**Required work:** Copy the listing out exactly as shown.

**Data provided:**
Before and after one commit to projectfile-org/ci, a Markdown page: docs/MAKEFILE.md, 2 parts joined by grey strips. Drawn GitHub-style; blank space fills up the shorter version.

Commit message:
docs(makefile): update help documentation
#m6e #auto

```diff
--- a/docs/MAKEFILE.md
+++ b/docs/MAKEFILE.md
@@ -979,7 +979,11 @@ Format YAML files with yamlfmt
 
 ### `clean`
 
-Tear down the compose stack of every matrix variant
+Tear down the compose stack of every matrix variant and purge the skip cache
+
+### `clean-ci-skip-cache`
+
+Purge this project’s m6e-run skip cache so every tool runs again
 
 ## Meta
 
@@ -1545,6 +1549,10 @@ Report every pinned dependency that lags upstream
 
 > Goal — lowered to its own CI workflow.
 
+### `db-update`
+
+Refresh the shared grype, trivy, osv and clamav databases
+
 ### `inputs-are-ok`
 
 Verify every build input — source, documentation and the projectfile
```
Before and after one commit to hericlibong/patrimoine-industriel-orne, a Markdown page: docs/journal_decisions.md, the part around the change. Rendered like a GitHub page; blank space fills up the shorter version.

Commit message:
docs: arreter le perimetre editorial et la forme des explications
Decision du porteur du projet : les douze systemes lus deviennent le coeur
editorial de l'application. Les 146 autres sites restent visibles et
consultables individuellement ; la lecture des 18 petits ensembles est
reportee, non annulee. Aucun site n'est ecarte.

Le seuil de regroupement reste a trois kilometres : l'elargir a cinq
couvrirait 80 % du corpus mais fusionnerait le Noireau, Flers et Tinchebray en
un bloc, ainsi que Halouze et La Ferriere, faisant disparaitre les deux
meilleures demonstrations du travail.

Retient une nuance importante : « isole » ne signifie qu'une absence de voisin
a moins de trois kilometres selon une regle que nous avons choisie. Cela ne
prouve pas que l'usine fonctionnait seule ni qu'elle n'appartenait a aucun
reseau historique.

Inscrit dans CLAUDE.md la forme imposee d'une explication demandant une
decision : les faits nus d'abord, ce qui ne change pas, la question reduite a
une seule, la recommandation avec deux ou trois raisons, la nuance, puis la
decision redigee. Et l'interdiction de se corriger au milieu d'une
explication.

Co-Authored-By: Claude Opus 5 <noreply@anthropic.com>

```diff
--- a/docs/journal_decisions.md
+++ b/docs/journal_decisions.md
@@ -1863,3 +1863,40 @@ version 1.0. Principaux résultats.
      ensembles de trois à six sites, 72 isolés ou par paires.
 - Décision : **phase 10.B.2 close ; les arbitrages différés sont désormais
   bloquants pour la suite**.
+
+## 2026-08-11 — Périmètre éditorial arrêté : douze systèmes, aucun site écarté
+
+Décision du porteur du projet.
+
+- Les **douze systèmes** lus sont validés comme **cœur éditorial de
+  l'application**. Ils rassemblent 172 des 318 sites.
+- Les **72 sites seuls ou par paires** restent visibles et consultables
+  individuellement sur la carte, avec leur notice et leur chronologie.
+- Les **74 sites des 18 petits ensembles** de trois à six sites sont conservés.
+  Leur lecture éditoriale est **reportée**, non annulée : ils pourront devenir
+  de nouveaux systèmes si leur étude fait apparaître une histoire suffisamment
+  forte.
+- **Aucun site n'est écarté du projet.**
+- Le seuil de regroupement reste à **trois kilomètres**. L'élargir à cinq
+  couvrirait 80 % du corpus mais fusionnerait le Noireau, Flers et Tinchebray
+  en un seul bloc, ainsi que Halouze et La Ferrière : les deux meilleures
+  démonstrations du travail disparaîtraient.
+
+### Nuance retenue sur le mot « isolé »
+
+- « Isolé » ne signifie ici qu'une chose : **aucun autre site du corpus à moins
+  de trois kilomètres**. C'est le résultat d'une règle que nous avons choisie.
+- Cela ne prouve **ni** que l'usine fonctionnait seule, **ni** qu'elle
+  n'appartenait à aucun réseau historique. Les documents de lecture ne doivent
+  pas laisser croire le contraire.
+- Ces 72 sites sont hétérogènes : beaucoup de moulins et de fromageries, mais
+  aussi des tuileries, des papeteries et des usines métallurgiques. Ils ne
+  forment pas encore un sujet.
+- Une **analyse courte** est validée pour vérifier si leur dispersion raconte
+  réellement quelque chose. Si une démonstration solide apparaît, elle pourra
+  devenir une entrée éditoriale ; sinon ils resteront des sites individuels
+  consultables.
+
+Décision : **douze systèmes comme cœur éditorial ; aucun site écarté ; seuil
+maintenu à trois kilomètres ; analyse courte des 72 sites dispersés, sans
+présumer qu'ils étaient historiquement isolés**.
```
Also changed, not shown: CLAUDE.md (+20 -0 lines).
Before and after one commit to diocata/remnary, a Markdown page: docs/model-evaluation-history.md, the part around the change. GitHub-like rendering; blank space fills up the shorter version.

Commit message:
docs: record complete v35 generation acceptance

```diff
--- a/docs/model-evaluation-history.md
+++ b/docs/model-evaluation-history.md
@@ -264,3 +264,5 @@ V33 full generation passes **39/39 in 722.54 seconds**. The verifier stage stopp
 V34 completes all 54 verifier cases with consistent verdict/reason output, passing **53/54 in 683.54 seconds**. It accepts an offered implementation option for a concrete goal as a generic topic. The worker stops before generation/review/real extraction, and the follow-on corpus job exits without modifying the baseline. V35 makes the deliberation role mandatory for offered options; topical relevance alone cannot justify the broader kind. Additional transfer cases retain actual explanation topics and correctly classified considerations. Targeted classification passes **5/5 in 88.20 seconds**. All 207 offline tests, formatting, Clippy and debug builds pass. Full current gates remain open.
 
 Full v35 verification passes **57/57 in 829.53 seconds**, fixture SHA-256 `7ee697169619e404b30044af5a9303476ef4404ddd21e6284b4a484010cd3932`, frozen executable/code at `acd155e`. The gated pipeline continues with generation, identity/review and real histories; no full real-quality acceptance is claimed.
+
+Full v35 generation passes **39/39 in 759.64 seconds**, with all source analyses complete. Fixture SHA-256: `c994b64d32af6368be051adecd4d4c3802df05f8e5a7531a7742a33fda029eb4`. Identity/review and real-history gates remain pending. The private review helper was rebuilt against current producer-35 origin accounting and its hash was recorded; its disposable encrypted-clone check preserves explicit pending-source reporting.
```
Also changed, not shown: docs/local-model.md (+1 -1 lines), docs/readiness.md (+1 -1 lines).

**Exercise solution:**
Before and after one commit to projectfile-org/ci, a Markdown page: docs/MAKEFILE.md, 2 parts joined by grey strips. Drawn GitHub-style; blank space fills up the shorter version.

Commit message:
docs(makefile): update help documentation
#m6e #auto

```diff
--- a/docs/MAKEFILE.md
+++ b/docs/MAKEFILE.md
@@ -979,7 +979,11 @@ Format YAML files with yamlfmt
 
 ### `clean`
 
-Tear down the compose stack of every matrix variant
+Tear down the compose stack of every matrix variant and purge the skip cache
+
+### `clean-ci-skip-cache`
+
+Purge this project’s m6e-run skip cache so every tool runs again
 
 ## Meta
 
@@ -1545,6 +1549,10 @@ Report every pinned dependency that lags upstream
 
 > Goal — lowered to its own CI workflow.
 
+### `db-update`
+
+Refresh the shared grype, trivy, osv and clamav databases
+
 ### `inputs-are-ok`
 
 Verify every build input — source, documentation and the projectfile
```
Before and after one commit to hericlibong/patrimoine-industriel-orne, a Markdown page: docs/journal_decisions.md, the part around the change. Rendered like a GitHub page; blank space fills up the shorter version.

Commit message:
docs: arreter le perimetre editorial et la forme des explications
Decision du porteur du projet : les douze systemes lus deviennent le coeur
editorial de l'application. Les 146 autres sites restent visibles et
consultables individuellement ; la lecture des 18 petits ensembles est
reportee, non annulee. Aucun site n'est ecarte.

Le seuil de regroupement reste a trois kilometres : l'elargir a cinq
couvrirait 80 % du corpus mais fusionnerait le Noireau, Flers et Tinchebray en
un bloc, ainsi que Halouze et La Ferriere, faisant disparaitre les deux
meilleures demonstrations du travail.

Retient une nuance importante : « isole » ne signifie qu'une absence de voisin
a moins de trois kilometres selon une regle que nous avons choisie. Cela ne
prouve pas que l'usine fonctionnait seule ni qu'elle n'appartenait a aucun
reseau historique.

Inscrit dans CLAUDE.md la forme imposee d'une explication demandant une
decision : les faits nus d'abord, ce qui ne change pas, la question reduite a
une seule, la recommandation avec deux ou trois raisons, la nuance, puis la
decision redigee. Et l'interdiction de se corriger au milieu d'une
explication.

Co-Authored-By: Claude Opus 5 <noreply@anthropic.com>

```diff
--- a/docs/journal_decisions.md
+++ b/docs/journal_decisions.md
@@ -1863,3 +1863,40 @@ version 1.0. Principaux résultats.
      ensembles de trois à six sites, 72 isolés ou par paires.
 - Décision : **phase 10.B.2 close ; les arbitrages différés sont désormais
   bloquants pour la suite**.
+
+## 2026-08-11 — Périmètre éditorial arrêté : douze systèmes, aucun site écarté
+
+Décision du porteur du projet.
+
+- Les **douze systèmes** lus sont validés comme **cœur éditorial de
+  l'application**. Ils rassemblent 172 des 318 sites.
+- Les **72 sites seuls ou par paires** restent visibles et consultables
+  individuellement sur la carte, avec leur notice et leur chronologie.
+- Les **74 sites des 18 petits ensembles** de trois à six sites sont conservés.
+  Leur lecture éditoriale est **reportée**, non annulée : ils pourront devenir
+  de nouveaux systèmes si leur étude fait apparaître une histoire suffisamment
+  forte.
+- **Aucun site n'est écarté du projet.**
+- Le seuil de regroupement reste à **trois kilomètres**. L'élargir à cinq
+  couvrirait 80 % du corpus mais fusionnerait le Noireau, Flers et Tinchebray
+  en un seul bloc, ainsi que Halouze et La Ferrière : les deux meilleures
+  démonstrations du travail disparaîtraient.
+
+### Nuance retenue sur le mot « isolé »
+
+- « Isolé » ne signifie ici qu'une chose : **aucun autre site du corpus à moins
+  de trois kilomètres**. C'est le résultat d'une règle que nous avons choisie.
+- Cela ne prouve **ni** que l'usine fonctionnait seule, **ni** qu'elle
+  n'appartenait à aucun réseau historique. Les documents de lecture ne doivent
+  pas laisser croire le contraire.
+- Ces 72 sites sont hétérogènes : beaucoup de moulins et de fromageries, mais
+  aussi des tuileries, des papeteries et des usines métallurgiques. Ils ne
+  forment pas encore un sujet.
+- Une **analyse courte** est validée pour vérifier si leur dispersion raconte
+  réellement quelque chose. Si une démonstration solide apparaît, elle pourra
+  devenir une entrée éditoriale ; sinon ils resteront des sites individuels
+  consultables.
+
+Décision : **douze systèmes comme cœur éditorial ; aucun site écarté ; seuil
+maintenu à trois kilomètres ; analyse courte des 72 sites dispersés, sans
+présumer qu'ils étaient historiquement isolés**.
```
Also changed, not shown: CLAUDE.md (+20 -0 lines).
Before and after one commit to diocata/remnary, a Markdown page: docs/model-evaluation-history.md, the part around the change. GitHub-like rendering; blank space fills up the shorter version.

Commit message:
docs: record complete v35 generation acceptance

```diff
--- a/docs/model-evaluation-history.md
+++ b/docs/model-evaluation-history.md
@@ -264,3 +264,5 @@ V33 full generation passes **39/39 in 722.54 seconds**. The verifier stage stopp
 V34 completes all 54 verifier cases with consistent verdict/reason output, passing **53/54 in 683.54 seconds**. It accepts an offered implementation option for a concrete goal as a generic topic. The worker stops before generation/review/real extraction, and the follow-on corpus job exits without modifying the baseline. V35 makes the deliberation role mandatory for offered options; topical relevance alone cannot justify the broader kind. Additional transfer cases retain actual explanation topics and correctly classified considerations. Targeted classification passes **5/5 in 88.20 seconds**. All 207 offline tests, formatting, Clippy and debug builds pass. Full current gates remain open.
 
 Full v35 verification passes **57/57 in 829.53 seconds**, fixture SHA-256 `7ee697169619e404b30044af5a9303476ef4404ddd21e6284b4a484010cd3932`, frozen executable/code at `acd155e`. The gated pipeline continues with generation, identity/review and real histories; no full real-quality acceptance is claimed.
+
+Full v35 generation passes **39/39 in 759.64 seconds**, with all source analyses complete. Fixture SHA-256: `c994b64d32af6368be051adecd4d4c3802df05f8e5a7531a7742a33fda029eb4`. Identity/review and real-history gates remain pending. The private review helper was rebuilt against current producer-35 origin accounting and its hash was recorded; its disposable encrypted-clone check preserves explicit pending-source reporting.
```
Also changed, not shown: docs/local-model.md (+1 -1 lines), docs/readiness.md (+1 -1 lines).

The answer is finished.